newSet.clear(i); // keep neighbors
for (int j = adjSet.length(); (j = adjSet.previousSetBit(j - 1)) >= 0;) {
nodeSet.clear(j); // remove neighbors, reuse nodeSet
}
break;
}
}
if (isIndependent) {
int nodeSetSum = weightSum(nodeSet, compWeights);
if (nodeSetSum > maxSum) {
maxSum = nodeSetSum;
maximalSets.clear();
} else if (nodeSetSum == maxSum) {
}
}
}
// break maximal sets, if needed
HashSet indepSets = new HashSet<>();
for (BitSet nodeSet : maximalSets) {
processMaximalSet(nodeSet, compWeights, indepSets);
}
return new Result(maxSum, indepSets.size());
}


If all the nodes in a maximum independent set are positively weighted, we can just return all such sets. For maximum sets with zero-weighted nodes, we’ll need to find all unique subsets that have the same weight. This is where power-set enumeration is helpful.

private static void processMaximalSet(BitSet nodeSet, int[] compWeights, HashSet<Integer> indepSets) {
// generate and store all non-maximal independent subsets from a given maximal
List<Integer> nodesWithZeros = new ArrayList<>(nodeSet.length() + 1);
BitSet nodeSetClone = (BitSet) nodeSet.clone();
for (int i = nodeSet.length(); (i = nodeSet.previousSetBit(i - 1)) >= 0;) {

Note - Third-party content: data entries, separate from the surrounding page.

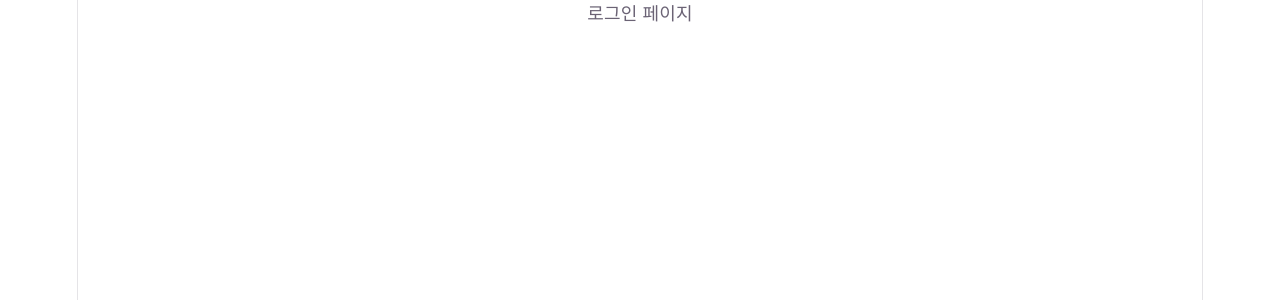
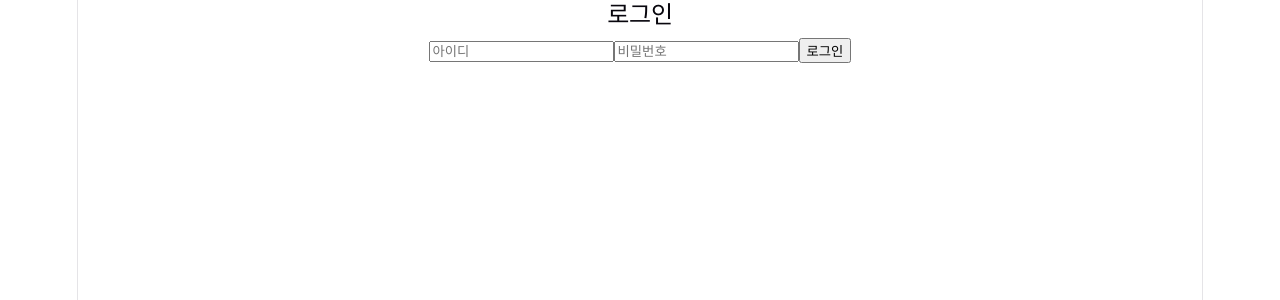
Before and after one commit to noxisna/study, a React (Vite) app: page /login in a window 1280 px wide. Shown: the top 300 px of the page. Built offline with nearby package versions, Linux system fonts and the light colour scheme.

Commit message:
feat: 로그인, 할 일 목록 전체 기능 완성(추가/삭제/완료체크/로컬스토리지

```diff
--- a/src/pages/LoginPage.jsx
+++ b/src/pages/LoginPage.jsx
@@ -1,4 +1,32 @@
+import { useState } from "react";
+import { useNavigate } from "react-router-dom";
+
 function LoginPage() {
-  return <div>로그인 페이지</div>
+  const [id, setId] = useState('');
+  const [password, setPassword] = useState('');
+  const navigate = useNavigate();
+
+  const hanldeLogin = () => {
+    navigate('/todos');
+  };
+
+  return (
+    <div>
+      <h2>로그인</h2>
+      <input
+        type="text"
+        placeholder="아이디"
+        value={id}
+        onChange={(e) => setId(e.target.value)}
+      />
+      <input
+        type="password"
+        placeholder="비밀번호"
+        value={password}
+        onChange={(e) => setPassword(e.target.value)}
+      />
+      <button onClick={hanldeLogin}>로그인</button>
+    </div>
+    );
 }
-export default LoginPage
+export default LoginPage;
--- a/src/pages/TodoListPage.jsx
+++ b/src/pages/TodoListPage.jsx
@@ -1,18 +1,34 @@
-import { useState, useEffect } from "react";
-import { todos } from "../mocks/Todos";
+import { useState } from "react";
+import { todos } from "../mocks/todos";
+import { useEffect } from "react";
 import "./TodoListPage.css";
 
 function TodoListPage() {
-  const [todoList, setTodoList] = useState(()=>{
+  const [todoList, setTodoList] = useState(()=> {
     const saved = localStorage.getItem("todoList");
     return saved ? JSON.parse(saved) : todos;
    });
-  const [inputText, setInputText] = useState("");
 
    useEffect(() => {
     localStorage.setItem("todoList", JSON.stringify(todoList));
    }, [todoList]);
 
+  const [inputText, setInputText] =useState("");
+  const handleAdd = () => {
+    if (inputText.trim() === "") return;
+
+    const newTodo = {
+      id: Date.now(),
+      text: inputText,
+      done: false,
+    };
+    setTodoList([...todoList, newTodo]);
+    setInputText("");
+  };
+
+  const handleDelete = (id) => {
+    setTodoList(todoList.filter((todo) => todo.id !== id));
+  };
 
   const handleToggle = (id) => {
     setTodoList(
@@ -22,31 +38,14 @@ useEffect(() => {
     );
   };
 
-  const handleAdd = () => {
-    if (inputText.trim() === "") return;
-
-    const newTodo = {
-      id: Date.now(),
-      text: inputText,
-      done: false,
-    };
-
-    setTodoList([...todoList, newTodo]);
-    setInputText("");
-  }; // ← handleAdd 끝!
-
-  // 🆕 handleAdd가 끝난 "다음"에 따로 만들기
   const handleKeyDown = (e) => {
     if (e.nativeEvent.isComposing) return;
-
     if (e.key === "Enter") {
       handleAdd();
     }
   };
 
-  const handleDelete = (id) => {
-    setTodoList(todoList.filter((todo) => todo.id !== id));
-  };
+
 
   return (
     <div className="todo-container">
@@ -59,30 +58,17 @@ useEffect(() => {
         placeholder="할 일을 입력하세요"
         value={inputText}
         onChange={(e) => setInputText(e.target.value)}
-          onKeyDown={handleKeyDown} // 🆕 원래 입력창에 한 줄만 추가
+        onKeyDown={handleKeyDown}
         />
-        <button className="todo-add-btn" onClick={handleAdd}>
-          추가
-        </button>
+        <button className="todo-add-btn" onClick={handleAdd}>추가</button>
       </div>
 
       <ul className="todo-list">
         {todoList.map((todo) => (
           <li key={todo.id} className="todo-item">
-            <input
-              type="checkbox"
-              checked={todo.done}
-              onChange={() => handleToggle(todo.id)}
-            />
-            <span className={todo.done ? "todo-text done" : "todo-text"}>
-              {todo.text}
-            </span>
-            <button
-              className="todo-delete-btn"
-              onClick={() => handleDelete(todo.id)}
-            >
-              🗑️
-            </button>
+             <input type="checkbox" checked={todo.done} onChange={ () => handleToggle(todo.id) }/>
+             <span className={todo.done ? "todo-text done" : "todo-text"}>{todo.text}</span>
+             <button className="todo-delete-btn" onClick={() => handleDelete(todo.id)}>🗑️</button>
           </li>
         ))}
       </ul>
```
Lines whose indentation alone changed are shown as unchanged.
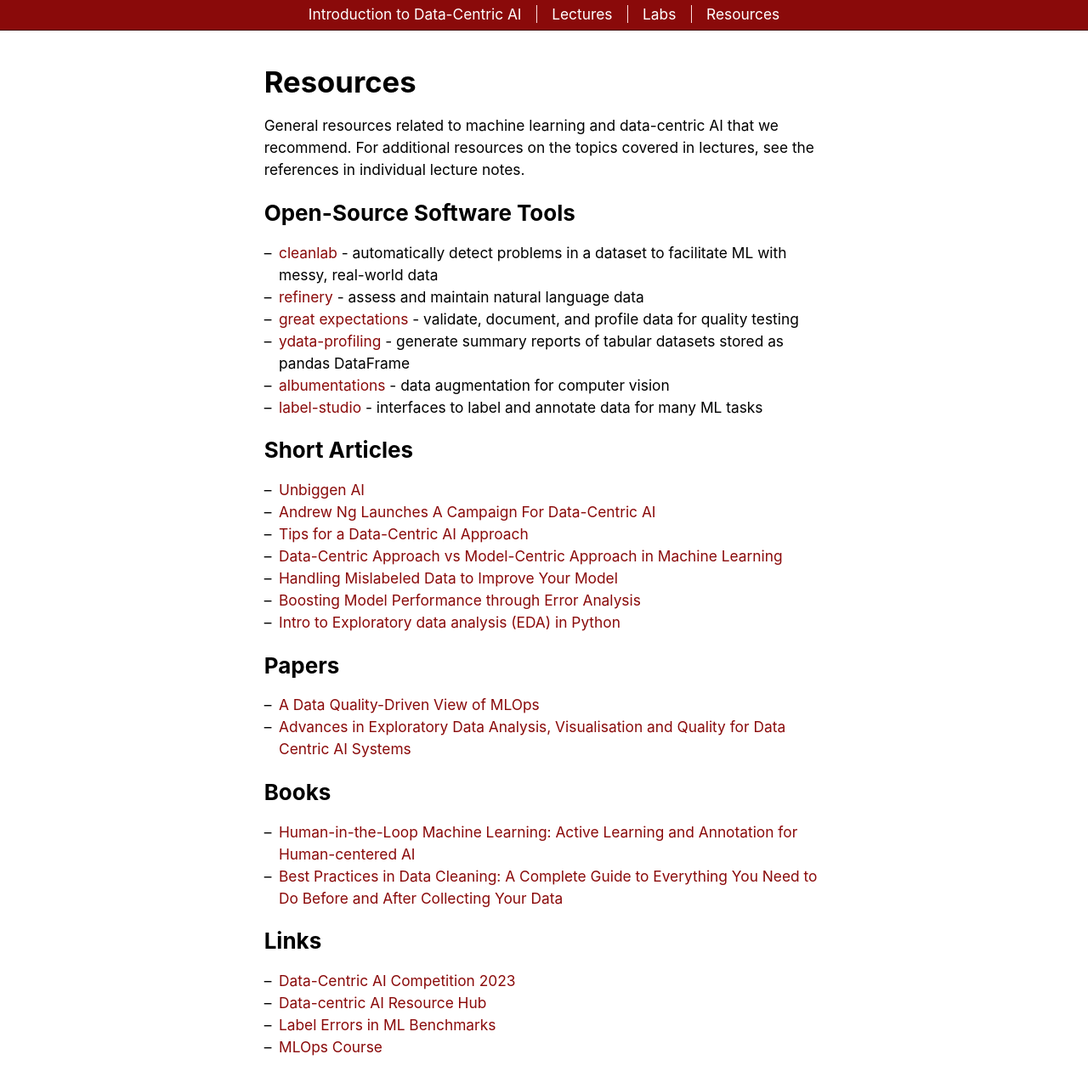
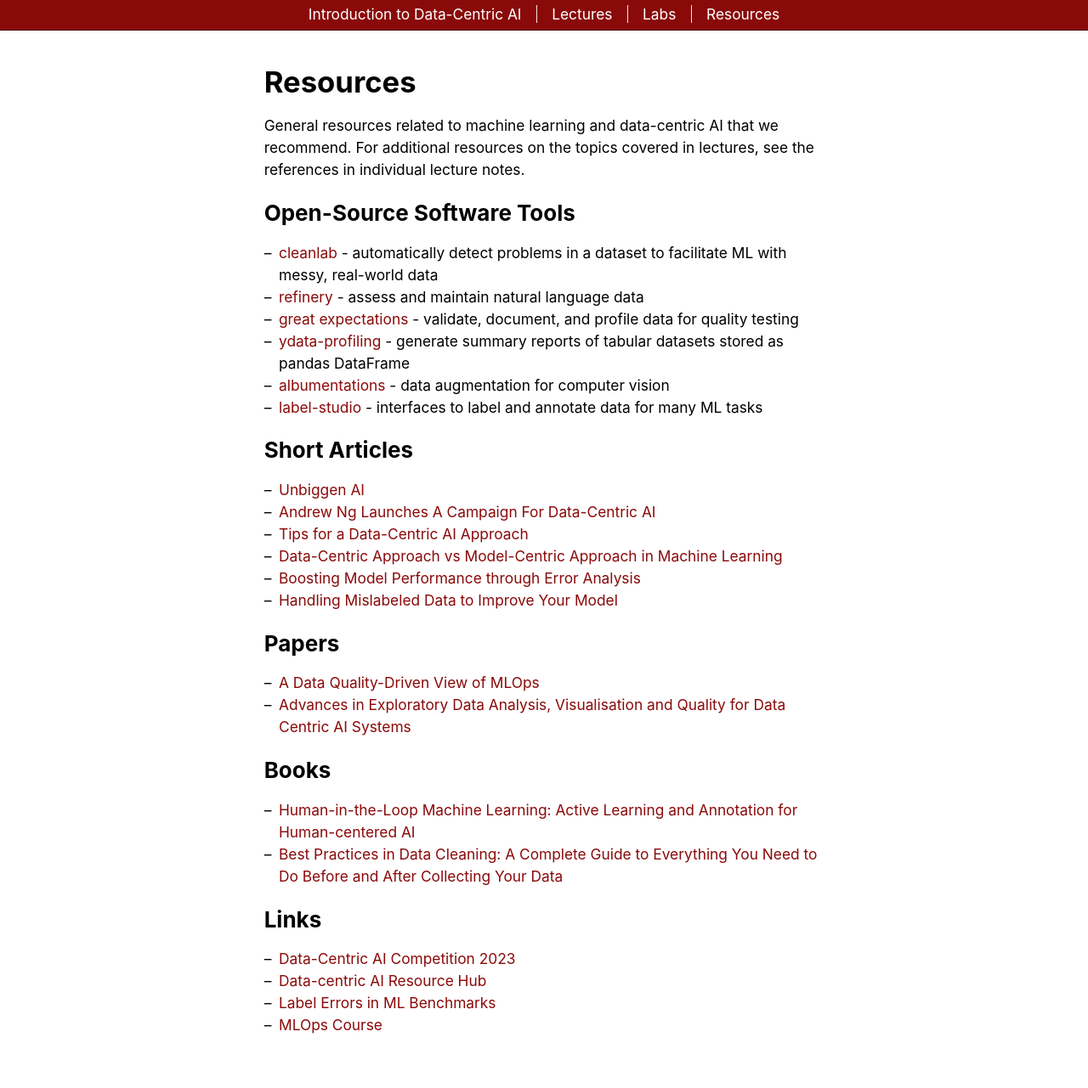
Before and after one commit to dcai-course/dcai-course, a Jekyll site: the page built from resources.md, in a window 1280 px wide. Shown: the whole page at 85% size. Built offline with Jekyll 4.4.1, drawn with Linux system fonts in a browser that asks for light colours; after the commit the page ends 1255 px from its top, so only the background shows below that.

Commit message:
add relevant resources

```diff
--- a/resources.md
+++ b/resources.md
@@ -25,9 +25,8 @@
 - [Andrew Ng Launches A Campaign For Data-Centric AI](https://www.forbes.com/sites/gilpress/2021/06/16/andrew-ng-launches-a-campaign-for-data-centric-ai/)
 - [Tips for a Data-Centric AI Approach](https://landing.ai/tips-for-a-data-centric-ai-approach/)
 - [Data-Centric Approach vs Model-Centric Approach in Machine Learning](https://neptune.ai/blog/data-centric-vs-model-centric-machine-learning)
+- [Boosting Model Performance through Error Analysis](https://landing.ai/boosting-model-performance-through-error-analysis/)
 - [Handling Mislabeled Data to Improve Your Model](https://cleanlab.ai/blog/label-errors-tabular-datasets/)
-- [Boosting Model Performance through Error Analysis](https://landing.ai/boosting-model-performance-through-error-analysis/)
-- [Intro to Exploratory data analysis (EDA) in Python](https://www.kaggle.com/code/imoore/intro-to-exploratory-data-analysis-eda-in-python)
 
 # Papers
 
```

if (compWeights[i] == 0) {
nodeSetClone.clear(i);
}
}
if (nodesWithZeros.isEmpty()) {
} else {